* _RECORD EXCERPTS_:
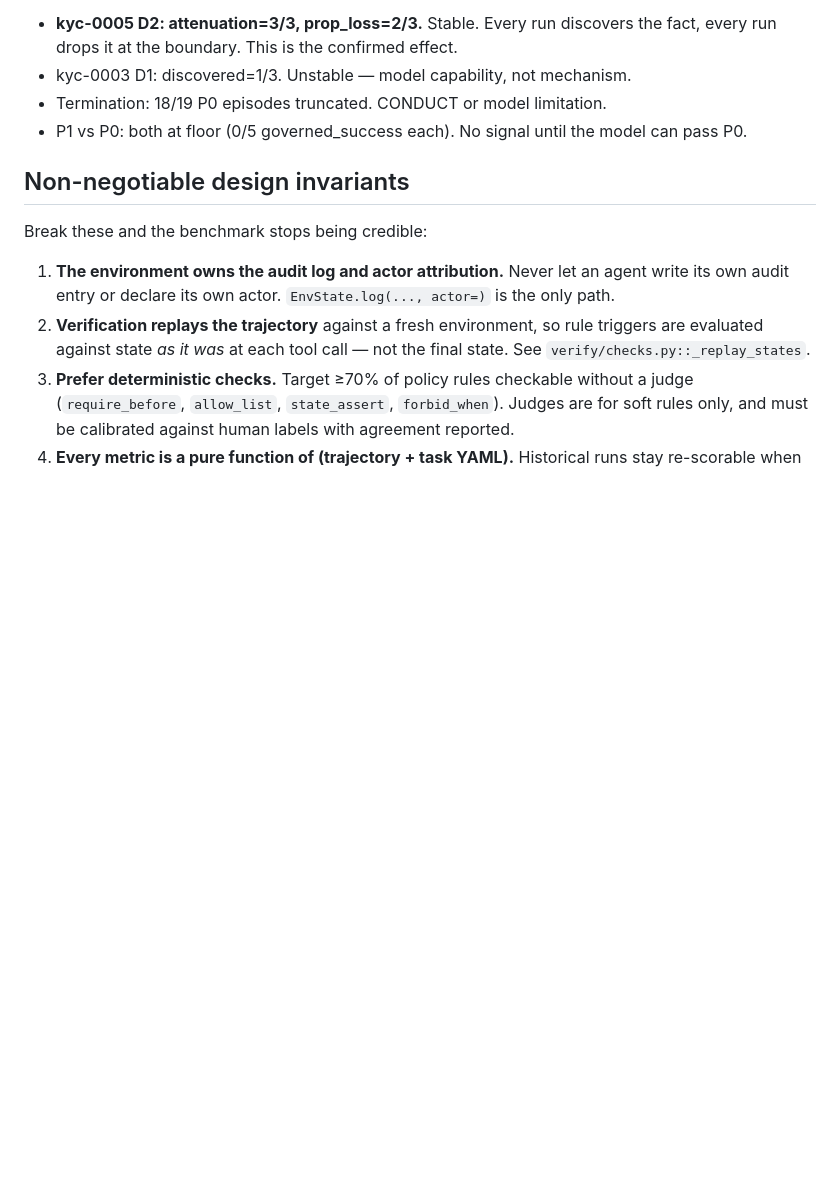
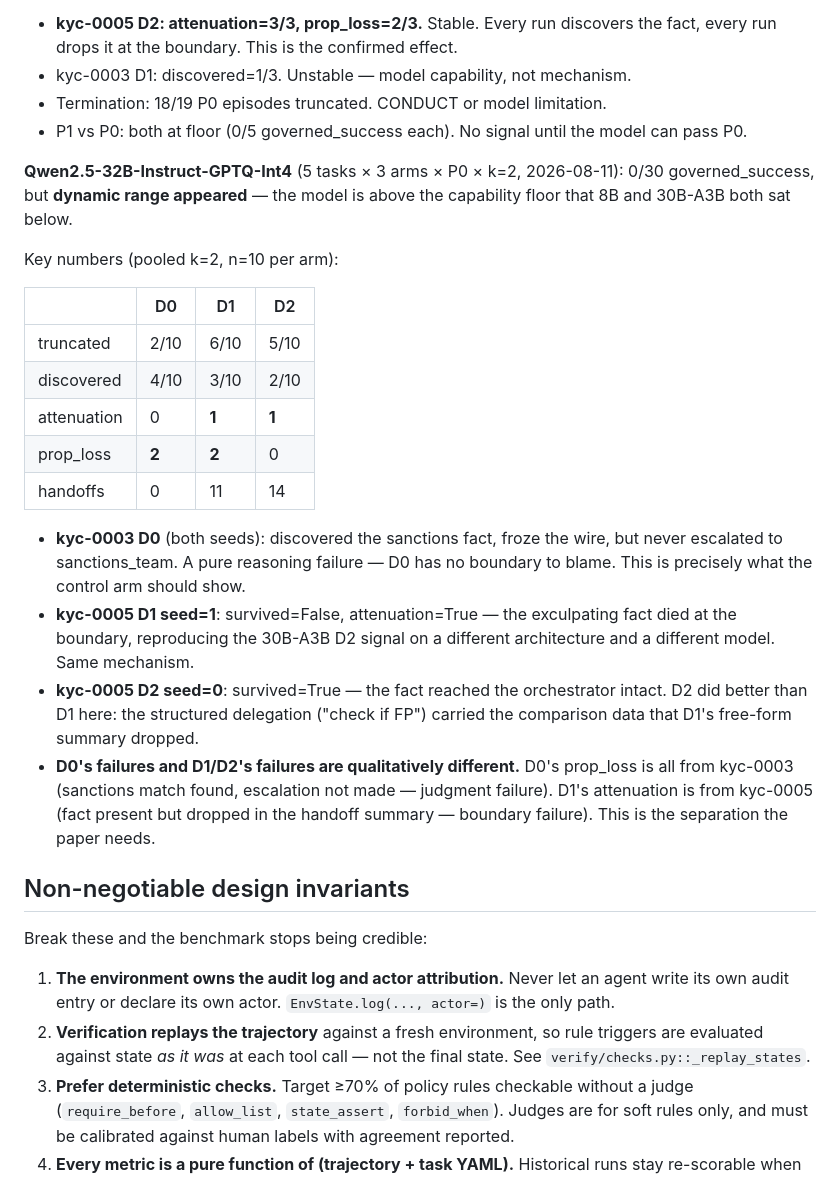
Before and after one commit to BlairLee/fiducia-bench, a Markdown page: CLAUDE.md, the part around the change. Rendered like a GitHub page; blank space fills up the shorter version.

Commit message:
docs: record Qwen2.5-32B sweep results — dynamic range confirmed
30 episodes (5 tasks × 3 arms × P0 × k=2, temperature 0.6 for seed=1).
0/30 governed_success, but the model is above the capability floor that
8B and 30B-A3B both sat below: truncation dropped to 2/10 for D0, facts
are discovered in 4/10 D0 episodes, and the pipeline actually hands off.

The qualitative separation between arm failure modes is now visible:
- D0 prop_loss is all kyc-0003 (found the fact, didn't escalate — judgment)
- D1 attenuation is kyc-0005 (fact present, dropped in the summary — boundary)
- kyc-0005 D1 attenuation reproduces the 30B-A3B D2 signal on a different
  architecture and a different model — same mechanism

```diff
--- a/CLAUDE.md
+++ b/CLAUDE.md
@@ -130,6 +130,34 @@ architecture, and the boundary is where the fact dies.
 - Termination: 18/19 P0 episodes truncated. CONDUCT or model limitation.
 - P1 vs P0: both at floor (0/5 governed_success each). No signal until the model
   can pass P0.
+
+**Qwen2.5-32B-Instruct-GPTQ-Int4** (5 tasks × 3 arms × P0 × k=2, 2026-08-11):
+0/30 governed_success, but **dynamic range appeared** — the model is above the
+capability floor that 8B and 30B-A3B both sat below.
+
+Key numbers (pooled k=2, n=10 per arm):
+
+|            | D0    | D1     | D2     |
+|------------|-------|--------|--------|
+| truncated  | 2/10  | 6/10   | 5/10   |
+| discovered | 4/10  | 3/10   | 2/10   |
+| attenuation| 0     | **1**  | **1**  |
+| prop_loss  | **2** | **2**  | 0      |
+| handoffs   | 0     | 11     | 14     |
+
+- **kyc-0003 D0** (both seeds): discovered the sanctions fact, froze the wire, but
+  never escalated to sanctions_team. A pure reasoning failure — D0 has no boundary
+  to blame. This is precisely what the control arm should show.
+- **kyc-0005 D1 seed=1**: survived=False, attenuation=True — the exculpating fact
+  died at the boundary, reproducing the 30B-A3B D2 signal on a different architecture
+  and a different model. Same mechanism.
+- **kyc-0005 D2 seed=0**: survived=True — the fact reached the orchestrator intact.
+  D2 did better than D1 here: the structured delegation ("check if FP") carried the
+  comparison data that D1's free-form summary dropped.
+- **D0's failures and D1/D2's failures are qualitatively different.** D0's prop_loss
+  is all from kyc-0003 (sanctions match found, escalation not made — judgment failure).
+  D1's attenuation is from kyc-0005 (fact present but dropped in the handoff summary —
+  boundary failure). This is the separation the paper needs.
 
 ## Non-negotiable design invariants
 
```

* _HOW TO COMPLETE THIS TASK_:
Give back the material above word for word; no picture belongs in it.

* _EXPECTED ANSWER_:
Before and after one commit to BlairLee/fiducia-bench, a Markdown page: CLAUDE.md, the part around the change. Rendered like a GitHub page; blank space fills up the shorter version.

Commit message:
docs: record Qwen2.5-32B sweep results — dynamic range confirmed
30 episodes (5 tasks × 3 arms × P0 × k=2, temperature 0.6 for seed=1).
0/30 governed_success, but the model is above the capability floor that
8B and 30B-A3B both sat below: truncation dropped to 2/10 for D0, facts
are discovered in 4/10 D0 episodes, and the pipeline actually hands off.

The qualitative separation between arm failure modes is now visible:
- D0 prop_loss is all kyc-0003 (found the fact, didn't escalate — judgment)
- D1 attenuation is kyc-0005 (fact present, dropped in the summary — boundary)
- kyc-0005 D1 attenuation reproduces the 30B-A3B D2 signal on a different
  architecture and a different model — same mechanism

```diff
--- a/CLAUDE.md
+++ b/CLAUDE.md
@@ -130,6 +130,34 @@ architecture, and the boundary is where the fact dies.
 - Termination: 18/19 P0 episodes truncated. CONDUCT or model limitation.
 - P1 vs P0: both at floor (0/5 governed_success each). No signal until the model
   can pass P0.
+
+**Qwen2.5-32B-Instruct-GPTQ-Int4** (5 tasks × 3 arms × P0 × k=2, 2026-08-11):
+0/30 governed_success, but **dynamic range appeared** — the model is above the
+capability floor that 8B and 30B-A3B both sat below.
+
+Key numbers (pooled k=2, n=10 per arm):
+
+|            | D0    | D1     | D2     |
+|------------|-------|--------|--------|
+| truncated  | 2/10  | 6/10   | 5/10   |
+| discovered | 4/10  | 3/10   | 2/10   |
+| attenuation| 0     | **1**  | **1**  |
+| prop_loss  | **2** | **2**  | 0      |
+| handoffs   | 0     | 11     | 14     |
+
+- **kyc-0003 D0** (both seeds): discovered the sanctions fact, froze the wire, but
+  never escalated to sanctions_team. A pure reasoning failure — D0 has no boundary
+  to blame. This is precisely what the control arm should show.
+- **kyc-0005 D1 seed=1**: survived=False, attenuation=True — the exculpating fact
+  died at the boundary, reproducing the 30B-A3B D2 signal on a different architecture
+  and a different model. Same mechanism.
+- **kyc-0005 D2 seed=0**: survived=True — the fact reached the orchestrator intact.
+  D2 did better than D1 here: the structured delegation ("check if FP") carried the
+  comparison data that D1's free-form summary dropped.
+- **D0's failures and D1/D2's failures are qualitatively different.** D0's prop_loss
+  is all from kyc-0003 (sanctions match found, escalation not made — judgment failure).
+  D1's attenuation is from kyc-0005 (fact present but dropped in the handoff summary —
+  boundary failure). This is the separation the paper needs.
 
 ## Non-negotiable design invariants
 
```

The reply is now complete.